I gave my sixth speech this morning and am nearing the one-year mark as a member. Here are some highlights of my experience so far:
- This sounds arrogant, but before I joined, I could not imagine liking a group of people who gathered in the very early morning to give speeches to each other. I was so wrong. It’s a fun group, and even on mornings like today, when I didn’t get enough sleep, I never struggle to find value in time with this group. There’s a lot less “talking to hear yourself speak” than you’d imagine, if you’re cynical like me.
- Speeches on random topics are much more interesting than they sound. People try to make their speeches relevant to you, so even if they’re speaking about something that isn’t directly applicable, it’s useful.

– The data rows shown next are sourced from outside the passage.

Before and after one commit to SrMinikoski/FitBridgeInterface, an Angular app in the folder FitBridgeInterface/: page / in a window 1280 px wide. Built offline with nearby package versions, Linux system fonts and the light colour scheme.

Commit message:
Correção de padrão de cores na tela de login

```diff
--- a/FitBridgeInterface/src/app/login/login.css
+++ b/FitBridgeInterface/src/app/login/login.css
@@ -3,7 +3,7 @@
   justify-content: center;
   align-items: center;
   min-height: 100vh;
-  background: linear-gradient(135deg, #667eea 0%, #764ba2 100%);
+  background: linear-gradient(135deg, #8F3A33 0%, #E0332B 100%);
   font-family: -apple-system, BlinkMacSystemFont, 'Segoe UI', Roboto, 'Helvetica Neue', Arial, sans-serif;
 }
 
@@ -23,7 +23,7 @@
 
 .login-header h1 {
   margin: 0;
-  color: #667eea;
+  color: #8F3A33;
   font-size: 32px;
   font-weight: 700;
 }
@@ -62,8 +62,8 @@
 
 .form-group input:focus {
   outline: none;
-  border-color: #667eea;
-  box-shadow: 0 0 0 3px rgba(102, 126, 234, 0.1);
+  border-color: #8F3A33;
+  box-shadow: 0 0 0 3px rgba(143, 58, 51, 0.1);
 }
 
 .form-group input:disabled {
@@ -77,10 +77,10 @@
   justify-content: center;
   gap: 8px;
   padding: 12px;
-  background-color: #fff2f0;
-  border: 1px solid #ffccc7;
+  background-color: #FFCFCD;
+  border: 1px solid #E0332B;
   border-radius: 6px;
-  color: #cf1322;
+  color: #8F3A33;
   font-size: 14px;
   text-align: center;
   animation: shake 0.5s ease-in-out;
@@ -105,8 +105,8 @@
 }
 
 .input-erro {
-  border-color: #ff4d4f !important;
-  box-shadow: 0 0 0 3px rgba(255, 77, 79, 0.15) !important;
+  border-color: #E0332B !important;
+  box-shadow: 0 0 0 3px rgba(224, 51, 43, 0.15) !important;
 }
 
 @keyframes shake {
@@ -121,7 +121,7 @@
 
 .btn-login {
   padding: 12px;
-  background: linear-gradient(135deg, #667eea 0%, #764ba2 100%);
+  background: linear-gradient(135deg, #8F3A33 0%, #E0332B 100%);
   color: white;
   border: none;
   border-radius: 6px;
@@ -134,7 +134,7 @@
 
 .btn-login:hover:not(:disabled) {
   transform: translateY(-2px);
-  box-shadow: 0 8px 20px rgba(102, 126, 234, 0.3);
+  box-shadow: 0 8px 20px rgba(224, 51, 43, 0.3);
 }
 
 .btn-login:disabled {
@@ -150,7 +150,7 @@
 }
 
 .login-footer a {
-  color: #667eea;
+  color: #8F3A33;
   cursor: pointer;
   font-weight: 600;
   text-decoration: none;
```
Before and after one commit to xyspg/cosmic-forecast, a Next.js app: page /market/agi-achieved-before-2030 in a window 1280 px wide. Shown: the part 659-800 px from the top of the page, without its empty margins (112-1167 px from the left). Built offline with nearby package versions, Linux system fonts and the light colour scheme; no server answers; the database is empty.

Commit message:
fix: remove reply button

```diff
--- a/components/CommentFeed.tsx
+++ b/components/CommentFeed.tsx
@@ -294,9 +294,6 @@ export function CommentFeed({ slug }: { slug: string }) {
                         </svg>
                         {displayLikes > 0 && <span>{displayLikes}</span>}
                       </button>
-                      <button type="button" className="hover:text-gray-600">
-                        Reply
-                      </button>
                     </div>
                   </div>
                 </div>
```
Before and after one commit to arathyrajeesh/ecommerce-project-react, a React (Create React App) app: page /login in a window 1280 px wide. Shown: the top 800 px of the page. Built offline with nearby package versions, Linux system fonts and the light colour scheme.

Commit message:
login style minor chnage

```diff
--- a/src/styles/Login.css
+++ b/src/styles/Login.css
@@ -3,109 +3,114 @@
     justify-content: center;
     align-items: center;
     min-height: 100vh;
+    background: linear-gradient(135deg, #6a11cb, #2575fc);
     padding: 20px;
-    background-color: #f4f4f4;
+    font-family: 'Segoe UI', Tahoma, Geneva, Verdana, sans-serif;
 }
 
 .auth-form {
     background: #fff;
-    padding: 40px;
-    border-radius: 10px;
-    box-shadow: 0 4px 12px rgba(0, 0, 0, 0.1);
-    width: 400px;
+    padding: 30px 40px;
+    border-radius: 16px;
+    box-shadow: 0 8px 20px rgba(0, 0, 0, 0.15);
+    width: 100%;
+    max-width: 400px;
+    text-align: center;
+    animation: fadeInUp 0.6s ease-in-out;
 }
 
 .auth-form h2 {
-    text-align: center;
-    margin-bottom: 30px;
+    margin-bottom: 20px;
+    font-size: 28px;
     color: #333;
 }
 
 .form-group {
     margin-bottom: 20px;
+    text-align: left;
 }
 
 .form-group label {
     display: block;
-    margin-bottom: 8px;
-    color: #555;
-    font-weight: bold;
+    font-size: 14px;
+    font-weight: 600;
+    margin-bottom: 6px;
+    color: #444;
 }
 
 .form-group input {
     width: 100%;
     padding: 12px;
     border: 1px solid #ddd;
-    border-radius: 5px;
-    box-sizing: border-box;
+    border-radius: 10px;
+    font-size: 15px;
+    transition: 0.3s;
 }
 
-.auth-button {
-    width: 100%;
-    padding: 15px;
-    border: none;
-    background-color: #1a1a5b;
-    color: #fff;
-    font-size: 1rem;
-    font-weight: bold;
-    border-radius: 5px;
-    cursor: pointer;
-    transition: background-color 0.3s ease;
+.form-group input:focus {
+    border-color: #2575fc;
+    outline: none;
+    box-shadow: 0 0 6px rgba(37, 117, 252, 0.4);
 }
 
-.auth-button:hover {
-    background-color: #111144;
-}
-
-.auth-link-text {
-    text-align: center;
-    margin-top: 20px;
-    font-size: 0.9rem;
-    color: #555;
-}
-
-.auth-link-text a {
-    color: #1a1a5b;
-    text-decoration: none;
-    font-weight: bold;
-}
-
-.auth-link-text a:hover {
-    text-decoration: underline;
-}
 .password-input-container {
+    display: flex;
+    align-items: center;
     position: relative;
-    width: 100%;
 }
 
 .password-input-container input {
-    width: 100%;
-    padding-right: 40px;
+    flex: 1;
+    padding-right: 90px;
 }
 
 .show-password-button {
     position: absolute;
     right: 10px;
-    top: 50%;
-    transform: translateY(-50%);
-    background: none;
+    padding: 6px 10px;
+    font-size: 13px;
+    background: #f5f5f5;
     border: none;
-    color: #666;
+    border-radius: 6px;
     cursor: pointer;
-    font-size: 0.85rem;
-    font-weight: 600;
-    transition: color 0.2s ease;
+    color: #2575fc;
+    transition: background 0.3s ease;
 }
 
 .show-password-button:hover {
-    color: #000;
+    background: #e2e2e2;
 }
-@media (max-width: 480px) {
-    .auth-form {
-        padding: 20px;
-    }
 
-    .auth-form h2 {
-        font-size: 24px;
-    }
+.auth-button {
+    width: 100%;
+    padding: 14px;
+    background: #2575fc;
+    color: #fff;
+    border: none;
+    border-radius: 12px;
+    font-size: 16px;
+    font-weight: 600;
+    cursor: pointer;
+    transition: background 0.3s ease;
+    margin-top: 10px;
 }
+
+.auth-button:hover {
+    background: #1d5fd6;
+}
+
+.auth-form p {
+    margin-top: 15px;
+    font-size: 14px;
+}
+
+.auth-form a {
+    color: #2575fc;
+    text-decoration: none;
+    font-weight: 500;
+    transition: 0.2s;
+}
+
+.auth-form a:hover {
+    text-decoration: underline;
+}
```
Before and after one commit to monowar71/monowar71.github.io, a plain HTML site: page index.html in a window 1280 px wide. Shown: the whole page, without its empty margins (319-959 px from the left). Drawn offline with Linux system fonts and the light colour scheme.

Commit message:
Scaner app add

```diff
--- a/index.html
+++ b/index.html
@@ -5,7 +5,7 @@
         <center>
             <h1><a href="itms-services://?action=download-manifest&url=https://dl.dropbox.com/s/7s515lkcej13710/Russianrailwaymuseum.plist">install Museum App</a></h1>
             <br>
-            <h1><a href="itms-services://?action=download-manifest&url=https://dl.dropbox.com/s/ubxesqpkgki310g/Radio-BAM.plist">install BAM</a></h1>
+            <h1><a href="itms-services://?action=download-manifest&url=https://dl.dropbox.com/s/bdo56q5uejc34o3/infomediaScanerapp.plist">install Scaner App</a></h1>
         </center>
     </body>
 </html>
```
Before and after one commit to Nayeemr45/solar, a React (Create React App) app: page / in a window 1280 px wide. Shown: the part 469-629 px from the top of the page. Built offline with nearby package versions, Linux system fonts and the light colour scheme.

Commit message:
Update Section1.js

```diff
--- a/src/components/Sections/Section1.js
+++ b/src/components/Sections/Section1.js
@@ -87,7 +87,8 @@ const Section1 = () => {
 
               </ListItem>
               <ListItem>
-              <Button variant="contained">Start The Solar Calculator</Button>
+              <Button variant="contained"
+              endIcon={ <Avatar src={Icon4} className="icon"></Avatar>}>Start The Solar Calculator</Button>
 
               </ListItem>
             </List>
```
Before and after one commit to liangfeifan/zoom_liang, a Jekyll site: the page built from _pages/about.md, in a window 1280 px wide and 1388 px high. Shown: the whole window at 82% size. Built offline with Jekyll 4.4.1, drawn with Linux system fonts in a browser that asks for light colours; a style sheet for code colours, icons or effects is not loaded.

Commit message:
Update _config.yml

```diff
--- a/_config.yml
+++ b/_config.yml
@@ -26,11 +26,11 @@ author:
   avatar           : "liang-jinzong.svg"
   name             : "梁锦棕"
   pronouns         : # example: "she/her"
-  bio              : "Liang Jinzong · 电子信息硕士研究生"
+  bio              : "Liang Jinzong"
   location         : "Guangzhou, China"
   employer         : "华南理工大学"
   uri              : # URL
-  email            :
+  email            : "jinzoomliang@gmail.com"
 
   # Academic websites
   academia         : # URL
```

- I love extemporaneous speaking. I almost hate the weeks I actually speak, because they render me ineligible for Table Topics.
- I haven’t won a single ribbon for anything other than Table Topics, and it’s starting to bug me.
- I’ve won two ribbons for Table Topics. Yay for success.
- After a lifetime of being told that my humor was too dry, I’ve found a group that laughs at my jokes (and recognizes my humor as humor.) It might be love.
- In giving my speeches, I was extra super-duper prepared for the first few. I’d get so nervous I’d make wrong turns on my way to the club. More recently, I’ve been less prepared, and much less nervous. Today, I was hardly nervous at all, and I had rehearsed way less than usual. I’m not saying that less preparation is better, but I’m glad that my adrenal system has stopped running my speeches. I know it’s enough to have an idea where I’m starting and ending, and what I’m trying to accomplish.
- People outside of Toastmasters have stopped saying that I’m not a good public speaker.
- I finally gave a speech without overusing the word “so.” I’ve eliminated most of the other filler words, but I overuse “so” as a transitional word.
- Confidence in your ability to say something useful is almost more important than what you actually say. This is where I still have to grow. My need to prove my worth/defend myself against imagined criticism gets in the way in almost every area of my life, but especially with some speeches.